* _Task instructions_
Make an exact copy of the entries below and leave any picture out of it.

(Screenshot and code edit data)
========
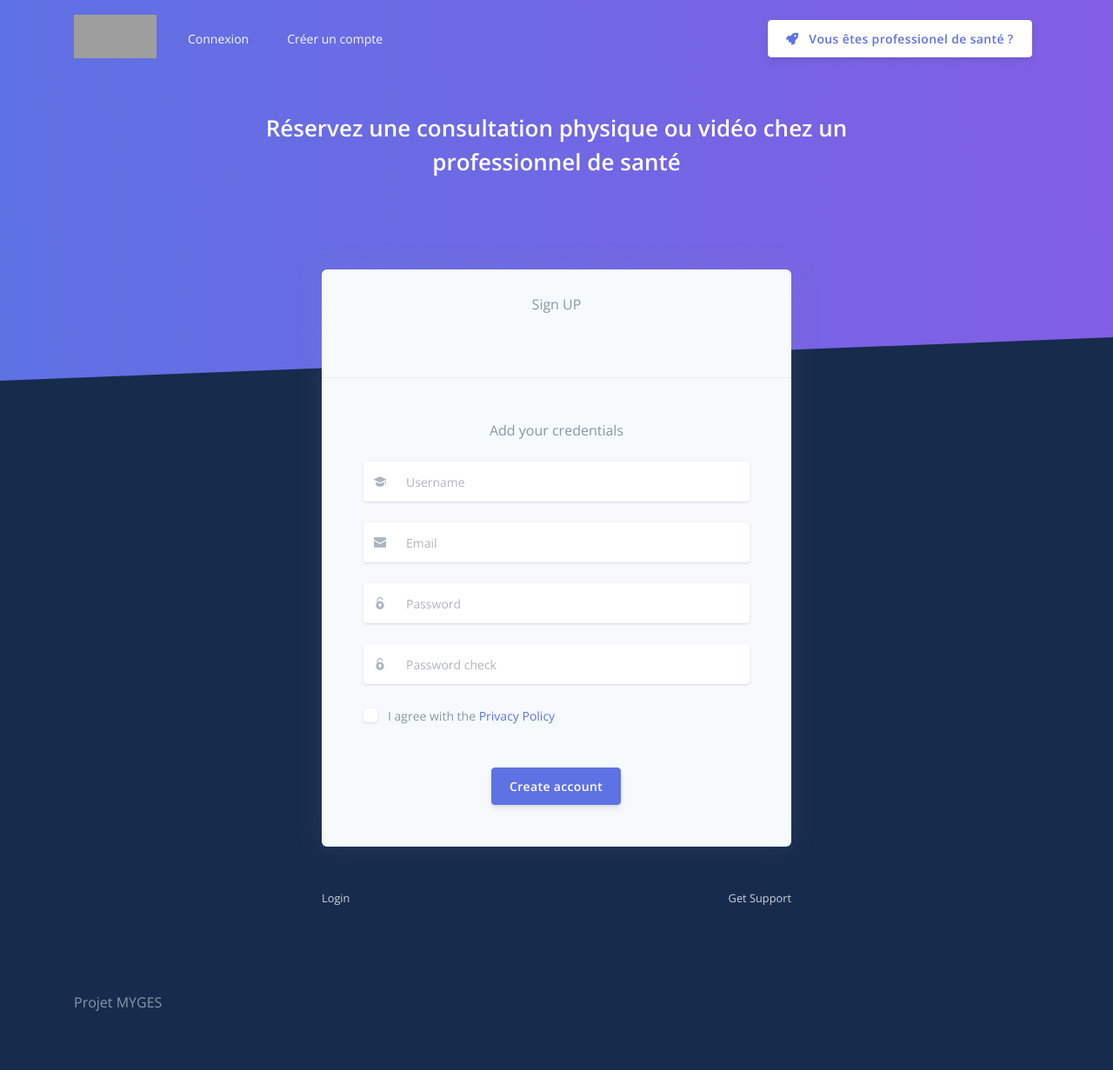
After one commit to pierreribault/django-docto, a Django app: page /registerPractitioner/ in a window 1280 px wide. The commit adds this page. Shown: the whole page at 87% size. Run offline with Django 3.2, Linux system fonts and the light colour scheme; some libraries are stand-ins or nearby versions; grey boxes are pictures that could not be loaded.

Commit message:
creation cabinet apres register

```diff
--- a/apps/authentication/forms.py
+++ b/apps/authentication/forms.py
@@ -2,6 +2,7 @@ from django import forms
 from django.contrib.auth.forms import UserCreationForm
 
 from apps.authentication.models import User
+from apps.consulting.models import Practice
 
 
 class LoginForm(forms.Form):
--- a/apps/authentication/urls.py
+++ b/apps/authentication/urls.py
@@ -1,9 +1,11 @@
 from django.urls import path
-from .views import login_view, register_user
+from .views import login_view, register_user, registerPractitioner, createPractice
 from django.contrib.auth.views import LogoutView
 
 urlpatterns = [
     path('login/', login_view, name="login"),
     path('register/', register_user, name="register"),
+    path('registerPractitioner/', registerPractitioner, name="registerPractitioner"),
+    path("createPractice/", createPractice, name="createPractice"),
     path("logout/", LogoutView.as_view(), name="logout")
 ]
--- a/apps/authentication/views.py
+++ b/apps/authentication/views.py
@@ -1,6 +1,8 @@
 # Create your views here.
 from django.shortcuts import render, redirect
 from django.contrib.auth import authenticate, login
+
+from apps.dashboard.forms import PracticeForm
 from .forms import LoginForm, SignUpForm
 
 
@@ -49,3 +51,45 @@ def register_user(request):
         form = SignUpForm()
 
     return render(request, "accounts/register.html", {"form": form, "msg": msg, "success": success})
+
+
+def registerPractitioner(request):
+    msg = None
+    success = False
+
+    if request.method == "POST":
+        form = SignUpForm(request.POST)
+        if form.is_valid():
+            form.save()
+            username = form.cleaned_data.get("username")
+            raw_password = form.cleaned_data.get("password1")
+            user = authenticate(username=username, password=raw_password)
+            if user:
+                login(request, user)
+                msg = 'User created - please <a href="/login">login</a>.'
+                success = True
+                return redirect("/createPractice/")
+        else:
+            msg = 'Form is not valid'
+    else:
+        form = SignUpForm()
+
+    return render(request, "accounts/registerPractitioner.html", {"form": form, "msg": msg, "success": success})
+
+def createPractice(request):
+    form = PracticeForm(request.POST)
+    user = request.user
+    msg = None
+    success = None
+
+
+    if request.method == "POST":
+        form.instance.user = user
+        if form.is_valid():
+            form.save()
+            msg = "Cabinet créée avec succès."
+            success = True
+        else:
+            msg = "Une erreur est survenue lors de la création du cabinet."
+            success = False
+    return render(request, 'accounts/createPractice.html', {"form": form, "msg": msg, "success": success, "practice": user})
--- /dev/null
+++ b/apps/templates/accounts/registerPractitioner.html
@@ -0,0 +1,118 @@
+{% extends 'layouts/base-fullscreen.html' %}
+
+{% block title %} Register {% endblock title %}
+
+<!-- Specific CSS goes HERE -->
+{% block stylesheets %}{% endblock stylesheets %}
+
+{% block content %}
+
+    <!-- Page content -->
+    <div class="container mt--8 pb-5">
+      <!-- Table -->
+      <div class="row justify-content-center">
+        <div class="col-lg-6 col-md-8">
+
+          <div class="card bg-secondary shadow border-0">
+            <div class="card-header bg-transparent pb-5">
+              <div class="text-muted text-center mt-2 mb-4">
+                Sign UP
+              </div>
+            </div>
+            <div class="card-body px-lg-5 py-lg-5">
+              <div class="text-center text-muted mb-4">
+
+                {% if msg %}
+                  <small>{{ msg | safe }}</small>
+                {% else %}
+                  Add your credentials
+                {% endif %}
+
+              </div>
+
+              {% if not success %}
+
+                <form method="POST">
+
+                  {% csrf_token %}
+
+                  <div class="form-group">
+                    <div class="input-group input-group-alternative mb-3">
+                      <div class="input-group-prepend">
+                        <span class="input-group-text"><i class="ni ni-hat-3"></i></span>
+                      </div>
+                      {{ form.username }}
+                    </div>
+                  </div>
+                  <span class="text-error">{{ form.username.errors }}</span>
+
+                  <div class="form-group">
+                    <div class="input-group input-group-alternative mb-3">
+                      <div class="input-group-prepend">
+                        <span class="input-group-text"><i class="ni ni-email-83"></i></span>
+                      </div>
+                      {{ form.email }}
+                    </div>
+                  </div>
+                  <span class="text-error">{{ form.email.errors }}</span>
+
+                  <div class="form-group">
+                    <div class="input-group input-group-alternative">
+                      <div class="input-group-prepend">
+                        <span class="input-group-text"><i class="ni ni-lock-circle-open"></i></span>
+                      </div>
+                      {{ form.password1 }}
+                    </div>
+                  </div>
+                  <span class="text-error">{{ form.password1.errors }}</span>
+
+                  <div class="form-group">
+                    <div class="input-group input-group-alternative">
+                      <div class="input-group-prepend">
+                        <span class="input-group-text"><i class="ni ni-lock-circle-open"></i></span>
+                      </div>
+                      {{ form.password2 }}
+                    </div>
+                  </div>
+                  <span class="text-error">{{ form.password2.errors }}</span>
+
+                  <div class="row my-4">
+                    <div class="col-12">
+                      <div class="custom-control custom-control-alternative custom-checkbox">
+                        <input class="custom-control-input" id="customCheckRegister" type="checkbox">
+                        <label class="custom-control-label" for="customCheckRegister">
+                          <span class="text-muted">I agree with the <a href="#!">Privacy Policy</a></span>
+                        </label>
+                      </div>
+                    </div>
+                  </div>
+                  <div class="text-center">
+                    <button type="submit" class="btn btn-primary mt-4">Create account</button>
+                  </div>
+                </form>
+
+              {% endif %}
+
+            </div>
+          </div>
+
+        </div>
+      </div>
+
+      <div class="row mt-3">
+        <div class="col-3"></div>
+        <div class="col-3">
+          <a href="{% url 'login' %}" class="text-light"><small>Login</small></a>
+        </div>
+        <div class="col-3 text-right">
+          <a href="https://appseed.us/support" class="text-light"><small>Get Support</small></a>
+        </div>
+      </div>
+
+    </div>
+  </div>
+
+{% endblock content %}
+
+<!-- Specific JS goes HERE -->
+{% block javascripts %}{% endblock javascripts %}
--- a/apps/templates/includes/navigation-fullscreen.html
+++ b/apps/templates/includes/navigation-fullscreen.html
@@ -40,7 +40,7 @@
       <ul class="navbar-nav align-items-lg-center ml-lg-auto">
         <li class="nav-item d-none d-lg-block ml-lg-4">
           {% if not user.is_authenticated %}
-          <a href="/register"
+          <a href="/registerPractitioner"
              target="_blank" class="btn btn-neutral btn-icon">
             <span class="btn-inner--icon">
               <i class="fas fa-rocket mr-2"></i>
```
Also changed, not shown: apps/consulting/models.py (+6 -1 lines), apps/templates/accounts/createPractice.html (added, +130 -0 lines).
========
* _Problem solution_
After one commit to pierreribault/django-docto, a Django app: page /registerPractitioner/ in a window 1280 px wide. The commit adds this page. Shown: the whole page at 87% size. Run offline with Django 3.2, Linux system fonts and the light colour scheme; some libraries are stand-ins or nearby versions; grey boxes are pictures that could not be loaded.

Commit message:
creation cabinet apres register

```diff
--- a/apps/authentication/forms.py
+++ b/apps/authentication/forms.py
@@ -2,6 +2,7 @@ from django import forms
 from django.contrib.auth.forms import UserCreationForm
 
 from apps.authentication.models import User
+from apps.consulting.models import Practice
 
 
 class LoginForm(forms.Form):
--- a/apps/authentication/urls.py
+++ b/apps/authentication/urls.py
@@ -1,9 +1,11 @@
 from django.urls import path
-from .views import login_view, register_user
+from .views import login_view, register_user, registerPractitioner, createPractice
 from django.contrib.auth.views import LogoutView
 
 urlpatterns = [
     path('login/', login_view, name="login"),
     path('register/', register_user, name="register"),
+    path('registerPractitioner/', registerPractitioner, name="registerPractitioner"),
+    path("createPractice/", createPractice, name="createPractice"),
     path("logout/", LogoutView.as_view(), name="logout")
 ]
--- a/apps/authentication/views.py
+++ b/apps/authentication/views.py
@@ -1,6 +1,8 @@
 # Create your views here.
 from django.shortcuts import render, redirect
 from django.contrib.auth import authenticate, login
+
+from apps.dashboard.forms import PracticeForm
 from .forms import LoginForm, SignUpForm
 
 
@@ -49,3 +51,45 @@ def register_user(request):
         form = SignUpForm()
 
     return render(request, "accounts/register.html", {"form": form, "msg": msg, "success": success})
+
+
+def registerPractitioner(request):
+    msg = None
+    success = False
+
+    if request.method == "POST":
+        form = SignUpForm(request.POST)
+        if form.is_valid():
+            form.save()
+            username = form.cleaned_data.get("username")
+            raw_password = form.cleaned_data.get("password1")
+            user = authenticate(username=username, password=raw_password)
+            if user:
+                login(request, user)
+                msg = 'User created - please <a href="/login">login</a>.'
+                success = True
+                return redirect("/createPractice/")
+        else:
+            msg = 'Form is not valid'
+    else:
+        form = SignUpForm()
+
+    return render(request, "accounts/registerPractitioner.html", {"form": form, "msg": msg, "success": success})
+
+def createPractice(request):
+    form = PracticeForm(request.POST)
+    user = request.user
+    msg = None
+    success = None
+
+
+    if request.method == "POST":
+        form.instance.user = user
+        if form.is_valid():
+            form.save()
+            msg = "Cabinet créée avec succès."
+            success = True
+        else:
+            msg = "Une erreur est survenue lors de la création du cabinet."
+            success = False
+    return render(request, 'accounts/createPractice.html', {"form": form, "msg": msg, "success": success, "practice": user})
--- /dev/null
+++ b/apps/templates/accounts/registerPractitioner.html
@@ -0,0 +1,118 @@
+{% extends 'layouts/base-fullscreen.html' %}
+
+{% block title %} Register {% endblock title %}
+
+<!-- Specific CSS goes HERE -->
+{% block stylesheets %}{% endblock stylesheets %}
+
+{% block content %}
+
+    <!-- Page content -->
+    <div class="container mt--8 pb-5">
+      <!-- Table -->
+      <div class="row justify-content-center">
+        <div class="col-lg-6 col-md-8">
+
+          <div class="card bg-secondary shadow border-0">
+            <div class="card-header bg-transparent pb-5">
+              <div class="text-muted text-center mt-2 mb-4">
+                Sign UP
+              </div>
+            </div>
+            <div class="card-body px-lg-5 py-lg-5">
+              <div class="text-center text-muted mb-4">
+
+                {% if msg %}
+                  <small>{{ msg | safe }}</small>
+                {% else %}
+                  Add your credentials
+                {% endif %}
+
+              </div>
+
+              {% if not success %}
+
+                <form method="POST">
+
+                  {% csrf_token %}
+
+                  <div class="form-group">
+                    <div class="input-group input-group-alternative mb-3">
+                      <div class="input-group-prepend">
+                        <span class="input-group-text"><i class="ni ni-hat-3"></i></span>
+                      </div>
+                      {{ form.username }}
+                    </div>
+                  </div>
+                  <span class="text-error">{{ form.username.errors }}</span>
+
+                  <div class="form-group">
+                    <div class="input-group input-group-alternative mb-3">
+                      <div class="input-group-prepend">
+                        <span class="input-group-text"><i class="ni ni-email-83"></i></span>
+                      </div>
+                      {{ form.email }}
+                    </div>
+                  </div>
+                  <span class="text-error">{{ form.email.errors }}</span>
+
+                  <div class="form-group">
+                    <div class="input-group input-group-alternative">
+                      <div class="input-group-prepend">
+                        <span class="input-group-text"><i class="ni ni-lock-circle-open"></i></span>
+                      </div>
+                      {{ form.password1 }}
+                    </div>
+                  </div>
+                  <span class="text-error">{{ form.password1.errors }}</span>
+
+                  <div class="form-group">
+                    <div class="input-group input-group-alternative">
+                      <div class="input-group-prepend">
+                        <span class="input-group-text"><i class="ni ni-lock-circle-open"></i></span>
+                      </div>
+                      {{ form.password2 }}
+                    </div>
+                  </div>
+                  <span class="text-error">{{ form.password2.errors }}</span>
+
+                  <div class="row my-4">
+                    <div class="col-12">
+                      <div class="custom-control custom-control-alternative custom-checkbox">
+                        <input class="custom-control-input" id="customCheckRegister" type="checkbox">
+                        <label class="custom-control-label" for="customCheckRegister">
+                          <span class="text-muted">I agree with the <a href="#!">Privacy Policy</a></span>
+                        </label>
+                      </div>
+                    </div>
+                  </div>
+                  <div class="text-center">
+                    <button type="submit" class="btn btn-primary mt-4">Create account</button>
+                  </div>
+                </form>
+
+              {% endif %}
+
+            </div>
+          </div>
+
+        </div>
+      </div>
+
+      <div class="row mt-3">
+        <div class="col-3"></div>
+        <div class="col-3">
+          <a href="{% url 'login' %}" class="text-light"><small>Login</small></a>
+        </div>
+        <div class="col-3 text-right">
+          <a href="https://appseed.us/support" class="text-light"><small>Get Support</small></a>
+        </div>
+      </div>
+
+    </div>
+  </div>
+
+{% endblock content %}
+
+<!-- Specific JS goes HERE -->
+{% block javascripts %}{% endblock javascripts %}
--- a/apps/templates/includes/navigation-fullscreen.html
+++ b/apps/templates/includes/navigation-fullscreen.html
@@ -40,7 +40,7 @@
       <ul class="navbar-nav align-items-lg-center ml-lg-auto">
         <li class="nav-item d-none d-lg-block ml-lg-4">
           {% if not user.is_authenticated %}
-          <a href="/register"
+          <a href="/registerPractitioner"
              target="_blank" class="btn btn-neutral btn-icon">
             <span class="btn-inner--icon">
               <i class="fas fa-rocket mr-2"></i>
```
Also changed, not shown: apps/consulting/models.py (+6 -1 lines), apps/templates/accounts/createPractice.html (added, +130 -0 lines).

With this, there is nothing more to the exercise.